◆ **What is being asked**
If a line below contains "thành", count it. Report the final total and nothing more.

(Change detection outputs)
= = =
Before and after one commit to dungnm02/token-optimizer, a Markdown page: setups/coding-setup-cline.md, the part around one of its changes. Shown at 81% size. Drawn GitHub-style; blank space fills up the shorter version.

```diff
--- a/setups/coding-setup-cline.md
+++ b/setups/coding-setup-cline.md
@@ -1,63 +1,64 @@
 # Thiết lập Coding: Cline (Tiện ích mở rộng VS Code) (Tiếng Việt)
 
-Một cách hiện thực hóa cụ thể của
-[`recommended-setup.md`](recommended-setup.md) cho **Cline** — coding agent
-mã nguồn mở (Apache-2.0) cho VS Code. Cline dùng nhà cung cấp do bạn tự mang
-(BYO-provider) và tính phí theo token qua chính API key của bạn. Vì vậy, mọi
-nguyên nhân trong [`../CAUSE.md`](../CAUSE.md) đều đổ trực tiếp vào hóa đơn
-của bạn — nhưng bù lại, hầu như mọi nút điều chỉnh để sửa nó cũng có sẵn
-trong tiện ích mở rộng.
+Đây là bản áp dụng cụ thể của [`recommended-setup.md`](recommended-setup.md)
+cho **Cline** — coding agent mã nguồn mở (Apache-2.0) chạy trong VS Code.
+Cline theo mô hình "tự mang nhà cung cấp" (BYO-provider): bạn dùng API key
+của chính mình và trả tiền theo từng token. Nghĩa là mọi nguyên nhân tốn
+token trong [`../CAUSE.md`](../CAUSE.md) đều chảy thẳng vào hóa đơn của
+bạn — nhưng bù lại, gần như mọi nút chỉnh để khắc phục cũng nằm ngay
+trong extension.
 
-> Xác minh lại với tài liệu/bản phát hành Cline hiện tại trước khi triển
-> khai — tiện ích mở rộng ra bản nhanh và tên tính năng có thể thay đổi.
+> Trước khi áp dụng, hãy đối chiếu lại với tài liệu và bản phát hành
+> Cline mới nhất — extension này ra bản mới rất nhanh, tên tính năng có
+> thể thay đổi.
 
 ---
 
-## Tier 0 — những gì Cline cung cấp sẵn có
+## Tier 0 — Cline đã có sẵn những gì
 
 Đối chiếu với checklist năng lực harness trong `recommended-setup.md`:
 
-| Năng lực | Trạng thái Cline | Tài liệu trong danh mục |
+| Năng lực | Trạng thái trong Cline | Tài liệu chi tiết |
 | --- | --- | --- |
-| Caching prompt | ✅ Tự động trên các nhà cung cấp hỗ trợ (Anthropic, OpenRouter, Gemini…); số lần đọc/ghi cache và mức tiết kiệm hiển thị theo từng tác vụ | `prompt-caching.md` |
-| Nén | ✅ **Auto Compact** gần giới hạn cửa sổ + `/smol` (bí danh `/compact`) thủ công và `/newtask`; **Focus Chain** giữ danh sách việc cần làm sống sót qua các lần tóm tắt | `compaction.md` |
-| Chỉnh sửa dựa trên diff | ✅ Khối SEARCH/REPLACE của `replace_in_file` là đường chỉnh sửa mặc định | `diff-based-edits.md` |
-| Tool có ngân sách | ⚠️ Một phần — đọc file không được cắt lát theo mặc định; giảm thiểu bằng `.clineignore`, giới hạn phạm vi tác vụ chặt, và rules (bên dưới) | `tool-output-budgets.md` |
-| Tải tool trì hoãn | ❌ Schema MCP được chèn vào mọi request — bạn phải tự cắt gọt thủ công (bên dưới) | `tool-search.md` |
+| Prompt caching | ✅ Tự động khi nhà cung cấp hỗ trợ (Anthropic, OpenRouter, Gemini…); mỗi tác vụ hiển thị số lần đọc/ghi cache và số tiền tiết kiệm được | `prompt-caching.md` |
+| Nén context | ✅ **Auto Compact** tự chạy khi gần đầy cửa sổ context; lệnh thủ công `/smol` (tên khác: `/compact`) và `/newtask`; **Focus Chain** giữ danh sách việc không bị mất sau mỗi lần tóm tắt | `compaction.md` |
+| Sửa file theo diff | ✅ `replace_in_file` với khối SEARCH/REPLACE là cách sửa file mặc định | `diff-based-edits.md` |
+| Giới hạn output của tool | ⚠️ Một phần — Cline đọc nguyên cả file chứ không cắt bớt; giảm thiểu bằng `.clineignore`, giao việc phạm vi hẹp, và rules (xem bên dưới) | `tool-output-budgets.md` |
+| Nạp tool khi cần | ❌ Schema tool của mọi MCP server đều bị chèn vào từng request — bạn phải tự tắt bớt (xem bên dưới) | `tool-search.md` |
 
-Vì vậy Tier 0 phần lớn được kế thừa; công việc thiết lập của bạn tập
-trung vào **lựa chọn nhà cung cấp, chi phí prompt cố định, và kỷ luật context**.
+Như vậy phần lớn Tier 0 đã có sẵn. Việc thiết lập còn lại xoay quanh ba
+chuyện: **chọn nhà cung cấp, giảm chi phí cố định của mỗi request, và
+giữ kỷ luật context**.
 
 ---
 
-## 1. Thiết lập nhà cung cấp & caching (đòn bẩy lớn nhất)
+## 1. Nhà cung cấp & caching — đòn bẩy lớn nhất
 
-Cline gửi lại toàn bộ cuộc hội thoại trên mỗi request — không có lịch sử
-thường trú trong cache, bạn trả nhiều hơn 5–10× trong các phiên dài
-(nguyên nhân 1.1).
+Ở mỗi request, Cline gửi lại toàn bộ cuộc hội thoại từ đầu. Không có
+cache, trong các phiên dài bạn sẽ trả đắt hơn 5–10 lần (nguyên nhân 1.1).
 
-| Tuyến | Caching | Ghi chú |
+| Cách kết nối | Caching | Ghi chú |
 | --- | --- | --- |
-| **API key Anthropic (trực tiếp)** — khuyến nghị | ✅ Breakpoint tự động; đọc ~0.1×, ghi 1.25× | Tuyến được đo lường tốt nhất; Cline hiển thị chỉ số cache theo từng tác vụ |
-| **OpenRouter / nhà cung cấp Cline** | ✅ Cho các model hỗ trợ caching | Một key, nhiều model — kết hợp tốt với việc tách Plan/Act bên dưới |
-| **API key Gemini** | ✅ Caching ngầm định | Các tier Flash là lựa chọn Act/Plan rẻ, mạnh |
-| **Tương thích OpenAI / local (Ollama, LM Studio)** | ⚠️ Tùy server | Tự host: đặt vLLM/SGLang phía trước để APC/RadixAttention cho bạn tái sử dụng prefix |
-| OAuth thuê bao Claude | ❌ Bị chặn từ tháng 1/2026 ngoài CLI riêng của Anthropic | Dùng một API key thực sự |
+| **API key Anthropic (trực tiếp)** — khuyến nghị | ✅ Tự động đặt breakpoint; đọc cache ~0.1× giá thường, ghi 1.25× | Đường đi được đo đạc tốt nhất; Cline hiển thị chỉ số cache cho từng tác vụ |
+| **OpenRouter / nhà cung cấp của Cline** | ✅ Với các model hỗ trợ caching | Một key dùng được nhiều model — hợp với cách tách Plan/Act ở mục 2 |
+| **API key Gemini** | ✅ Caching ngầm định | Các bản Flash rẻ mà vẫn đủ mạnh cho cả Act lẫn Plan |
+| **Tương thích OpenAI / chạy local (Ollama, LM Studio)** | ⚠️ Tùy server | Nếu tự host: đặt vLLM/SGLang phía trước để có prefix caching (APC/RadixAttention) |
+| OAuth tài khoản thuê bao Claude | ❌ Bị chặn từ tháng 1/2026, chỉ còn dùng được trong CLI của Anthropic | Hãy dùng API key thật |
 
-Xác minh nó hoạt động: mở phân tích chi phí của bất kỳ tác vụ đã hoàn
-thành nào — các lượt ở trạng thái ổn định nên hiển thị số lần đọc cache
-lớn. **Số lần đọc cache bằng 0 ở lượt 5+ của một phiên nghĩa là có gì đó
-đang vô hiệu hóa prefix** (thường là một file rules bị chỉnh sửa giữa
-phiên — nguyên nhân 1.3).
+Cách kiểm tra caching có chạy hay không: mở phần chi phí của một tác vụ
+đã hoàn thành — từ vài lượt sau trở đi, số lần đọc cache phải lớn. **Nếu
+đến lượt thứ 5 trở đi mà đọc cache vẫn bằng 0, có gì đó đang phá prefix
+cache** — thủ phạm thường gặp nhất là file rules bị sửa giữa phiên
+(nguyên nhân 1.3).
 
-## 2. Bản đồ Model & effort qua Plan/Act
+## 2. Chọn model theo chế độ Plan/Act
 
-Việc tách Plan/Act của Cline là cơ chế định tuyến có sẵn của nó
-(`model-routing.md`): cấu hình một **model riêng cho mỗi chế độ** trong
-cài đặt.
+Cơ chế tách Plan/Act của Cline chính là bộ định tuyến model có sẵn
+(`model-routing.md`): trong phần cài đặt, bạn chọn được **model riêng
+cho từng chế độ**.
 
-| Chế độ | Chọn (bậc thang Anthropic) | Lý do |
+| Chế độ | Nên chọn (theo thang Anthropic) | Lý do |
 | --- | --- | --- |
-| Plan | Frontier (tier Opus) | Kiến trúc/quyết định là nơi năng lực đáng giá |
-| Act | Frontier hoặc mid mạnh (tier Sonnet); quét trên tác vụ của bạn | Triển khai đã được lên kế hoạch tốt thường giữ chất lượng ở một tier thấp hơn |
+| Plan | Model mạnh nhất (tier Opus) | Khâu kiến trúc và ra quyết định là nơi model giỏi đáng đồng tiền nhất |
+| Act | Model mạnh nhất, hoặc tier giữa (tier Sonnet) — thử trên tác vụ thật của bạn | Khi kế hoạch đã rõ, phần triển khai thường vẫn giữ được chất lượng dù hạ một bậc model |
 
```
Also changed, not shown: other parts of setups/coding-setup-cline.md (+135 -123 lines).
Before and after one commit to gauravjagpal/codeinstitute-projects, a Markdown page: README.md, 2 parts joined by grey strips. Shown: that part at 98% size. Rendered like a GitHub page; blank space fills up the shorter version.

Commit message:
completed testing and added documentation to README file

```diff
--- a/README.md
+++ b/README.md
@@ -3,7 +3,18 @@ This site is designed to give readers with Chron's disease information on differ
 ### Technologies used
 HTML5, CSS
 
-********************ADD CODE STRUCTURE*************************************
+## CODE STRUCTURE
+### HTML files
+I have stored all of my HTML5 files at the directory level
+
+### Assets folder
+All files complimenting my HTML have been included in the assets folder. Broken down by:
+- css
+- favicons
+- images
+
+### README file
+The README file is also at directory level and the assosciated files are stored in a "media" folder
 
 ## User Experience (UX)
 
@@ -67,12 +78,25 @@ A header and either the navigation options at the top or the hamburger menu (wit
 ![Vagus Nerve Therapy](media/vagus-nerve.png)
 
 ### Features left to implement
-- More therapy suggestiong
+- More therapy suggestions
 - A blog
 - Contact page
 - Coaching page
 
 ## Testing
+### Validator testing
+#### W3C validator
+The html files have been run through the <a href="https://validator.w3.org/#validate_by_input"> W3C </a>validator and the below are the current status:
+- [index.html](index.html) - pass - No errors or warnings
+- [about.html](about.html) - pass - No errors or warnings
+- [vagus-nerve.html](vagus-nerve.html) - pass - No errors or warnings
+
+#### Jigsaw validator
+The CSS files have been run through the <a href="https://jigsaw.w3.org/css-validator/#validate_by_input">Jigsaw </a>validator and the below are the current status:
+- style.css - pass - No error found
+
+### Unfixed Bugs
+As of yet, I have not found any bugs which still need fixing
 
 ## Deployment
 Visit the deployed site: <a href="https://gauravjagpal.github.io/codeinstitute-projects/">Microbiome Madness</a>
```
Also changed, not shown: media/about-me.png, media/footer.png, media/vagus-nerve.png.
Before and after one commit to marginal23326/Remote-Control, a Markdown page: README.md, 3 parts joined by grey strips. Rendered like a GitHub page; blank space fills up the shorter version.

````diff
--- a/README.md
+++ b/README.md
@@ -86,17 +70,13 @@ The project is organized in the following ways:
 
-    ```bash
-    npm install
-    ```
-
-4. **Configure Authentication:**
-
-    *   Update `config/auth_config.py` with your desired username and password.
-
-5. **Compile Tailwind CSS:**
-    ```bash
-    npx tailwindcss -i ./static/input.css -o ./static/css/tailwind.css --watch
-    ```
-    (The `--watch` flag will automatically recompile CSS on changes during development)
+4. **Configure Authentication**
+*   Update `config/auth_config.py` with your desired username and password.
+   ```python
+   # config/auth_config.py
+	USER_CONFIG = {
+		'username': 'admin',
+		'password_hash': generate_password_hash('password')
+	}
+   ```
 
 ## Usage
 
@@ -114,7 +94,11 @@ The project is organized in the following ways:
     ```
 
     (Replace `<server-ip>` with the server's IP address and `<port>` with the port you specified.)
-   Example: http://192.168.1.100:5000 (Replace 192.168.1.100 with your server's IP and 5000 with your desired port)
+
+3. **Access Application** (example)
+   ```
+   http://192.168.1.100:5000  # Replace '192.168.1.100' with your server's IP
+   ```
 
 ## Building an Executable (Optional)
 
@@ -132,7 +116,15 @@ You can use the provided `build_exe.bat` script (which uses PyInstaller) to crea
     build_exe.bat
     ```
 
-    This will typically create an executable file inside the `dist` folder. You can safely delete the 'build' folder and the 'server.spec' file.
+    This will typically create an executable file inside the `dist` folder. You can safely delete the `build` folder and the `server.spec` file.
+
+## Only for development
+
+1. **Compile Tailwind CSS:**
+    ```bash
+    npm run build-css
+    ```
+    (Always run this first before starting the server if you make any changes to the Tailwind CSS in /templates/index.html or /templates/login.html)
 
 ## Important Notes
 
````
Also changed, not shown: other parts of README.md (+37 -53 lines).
= = =
◆ **Written response**
2